(Before-and-after change records)
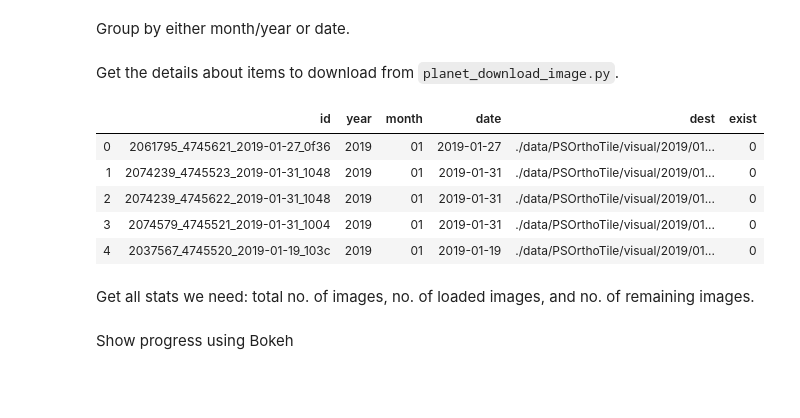
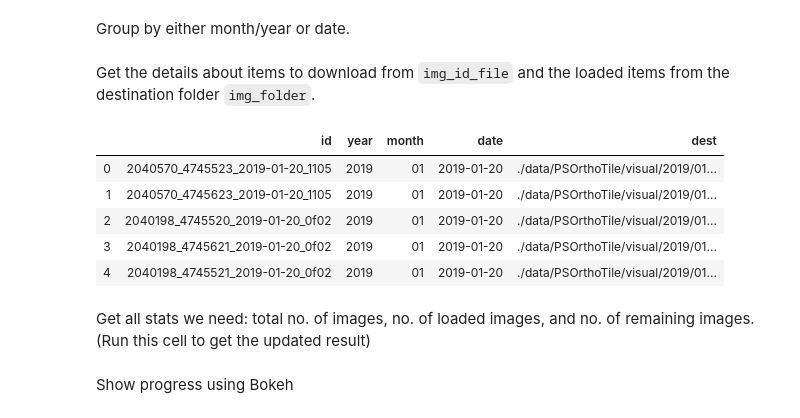
Before and after one commit to sgulyano/gic_workshop, a Jupyter notebook: Planet/download_status.ipynb, the cells around one changed output. Drawn from its saved outputs; the diff is of its cells as text; code cells hidden in the pictures; blank space fills up the shorter version.

Commit message:
Refactor code to decouple. Add img_id keep one day per month.
Take the day with maximum number of images with roughly one month apart from each others.

```diff
--- a/Planet/download_status.ipynb
+++ b/Planet/download_status.ipynb
@@ -21,17 +21,22 @@ grby = ['year','month']
 # %% [markdown]
-Get the details about items to download from `planet_download_image.py`.
+Get the details about items to download from `img_id_file` and the loaded items from the destination folder `img_folder`.
-# %%
-from planet_download_image import df
-df['exist'] = df.dest.apply(lambda x: int(os.path.exists(x)))
-df.head()
-# %% [output]
-|  | id | year | month | date | dest | exist |
-| 0 | 2061795_4745621_2019-01-27_0f36 | 2019 | 01 | 2019-01-27 | ./data/PSOrthoTile/visual/2019/01... | 0 |
-| 1 | 2074239_4745523_2019-01-31_1048 | 2019 | 01 | 2019-01-31 | ./data/PSOrthoTile/visual/2019/01... | 0 |
-| 2 | 2074239_4745622_2019-01-31_1048 | 2019 | 01 | 2019-01-31 | ./data/PSOrthoTile/visual/2019/01... | 0 |
-| 3 | 2074579_4745521_2019-01-31_1004 | 2019 | 01 | 2019-01-31 | ./data/PSOrthoTile/visual/2019/01... | 0 |
-| 4 | 2037567_4745520_2019-01-19_103c | 2019 | 01 | 2019-01-19 | ./data/PSOrthoTile/visual/2019/01... | 0 |
+# %%
+img_folder = './data'
+img_id_file = 'pathum_2019-01-20_2019-01-21.txt'
+# %%
+from planet_utils import get_dest_df, read_img_id_file
+search_id, item_type, asset_type, img_ids = read_img_id_file(img_id_file)
+df = get_dest_df(img_ids, img_folder, item_type, asset_type)
+df.head()
+# %% [output]
+|  | id | year | month | date | dest |
+| 0 | 2040570_4745523_2019-01-20_1105 | 2019 | 01 | 2019-01-20 | ./data/PSOrthoTile/visual/2019/01... |
+| 1 | 2040570_4745623_2019-01-20_1105 | 2019 | 01 | 2019-01-20 | ./data/PSOrthoTile/visual/2019/01... |
+| 2 | 2040198_4745520_2019-01-20_0f02 | 2019 | 01 | 2019-01-20 | ./data/PSOrthoTile/visual/2019/01... |
+| 3 | 2040198_4745621_2019-01-20_0f02 | 2019 | 01 | 2019-01-20 | ./data/PSOrthoTile/visual/2019/01... |
+| 4 | 2040198_4745521_2019-01-20_0f02 | 2019 | 01 | 2019-01-20 | ./data/PSOrthoTile/visual/2019/01... |
 # %% [markdown]
 Get all stats we need: total no. of images, no. of loaded images, and no. of remaining images.
+(Run this cell to get the updated result)
 # %%
 # get all stats: no. of total, loaded, not loaded
```
Also changed, not shown: parts of 2 cells of this notebook, 10 other files.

- Problem requirements: Only an exact copy of the entries, with no pictures, is expected as the answer.

- Completed exercise:
Before and after one commit to sgulyano/gic_workshop, a Jupyter notebook: Planet/download_status.ipynb, the cells around one changed output. Drawn from its saved outputs; the diff is of its cells as text; code cells hidden in the pictures; blank space fills up the shorter version.

Commit message:
Refactor code to decouple. Add img_id keep one day per month.
Take the day with maximum number of images with roughly one month apart from each others.

```diff
--- a/Planet/download_status.ipynb
+++ b/Planet/download_status.ipynb
@@ -21,17 +21,22 @@ grby = ['year','month']
 # %% [markdown]
-Get the details about items to download from `planet_download_image.py`.
+Get the details about items to download from `img_id_file` and the loaded items from the destination folder `img_folder`.
-# %%
-from planet_download_image import df
-df['exist'] = df.dest.apply(lambda x: int(os.path.exists(x)))
-df.head()
-# %% [output]
-|  | id | year | month | date | dest | exist |
-| 0 | 2061795_4745621_2019-01-27_0f36 | 2019 | 01 | 2019-01-27 | ./data/PSOrthoTile/visual/2019/01... | 0 |
-| 1 | 2074239_4745523_2019-01-31_1048 | 2019 | 01 | 2019-01-31 | ./data/PSOrthoTile/visual/2019/01... | 0 |
-| 2 | 2074239_4745622_2019-01-31_1048 | 2019 | 01 | 2019-01-31 | ./data/PSOrthoTile/visual/2019/01... | 0 |
-| 3 | 2074579_4745521_2019-01-31_1004 | 2019 | 01 | 2019-01-31 | ./data/PSOrthoTile/visual/2019/01... | 0 |
-| 4 | 2037567_4745520_2019-01-19_103c | 2019 | 01 | 2019-01-19 | ./data/PSOrthoTile/visual/2019/01... | 0 |
+# %%
+img_folder = './data'
+img_id_file = 'pathum_2019-01-20_2019-01-21.txt'
+# %%
+from planet_utils import get_dest_df, read_img_id_file
+search_id, item_type, asset_type, img_ids = read_img_id_file(img_id_file)
+df = get_dest_df(img_ids, img_folder, item_type, asset_type)
+df.head()
+# %% [output]
+|  | id | year | month | date | dest |
+| 0 | 2040570_4745523_2019-01-20_1105 | 2019 | 01 | 2019-01-20 | ./data/PSOrthoTile/visual/2019/01... |
+| 1 | 2040570_4745623_2019-01-20_1105 | 2019 | 01 | 2019-01-20 | ./data/PSOrthoTile/visual/2019/01... |
+| 2 | 2040198_4745520_2019-01-20_0f02 | 2019 | 01 | 2019-01-20 | ./data/PSOrthoTile/visual/2019/01... |
+| 3 | 2040198_4745621_2019-01-20_0f02 | 2019 | 01 | 2019-01-20 | ./data/PSOrthoTile/visual/2019/01... |
+| 4 | 2040198_4745521_2019-01-20_0f02 | 2019 | 01 | 2019-01-20 | ./data/PSOrthoTile/visual/2019/01... |
 # %% [markdown]
 Get all stats we need: total no. of images, no. of loaded images, and no. of remaining images.
+(Run this cell to get the updated result)
 # %%
 # get all stats: no. of total, loaded, not loaded
```
Also changed, not shown: parts of 2 cells of this notebook, 10 other files.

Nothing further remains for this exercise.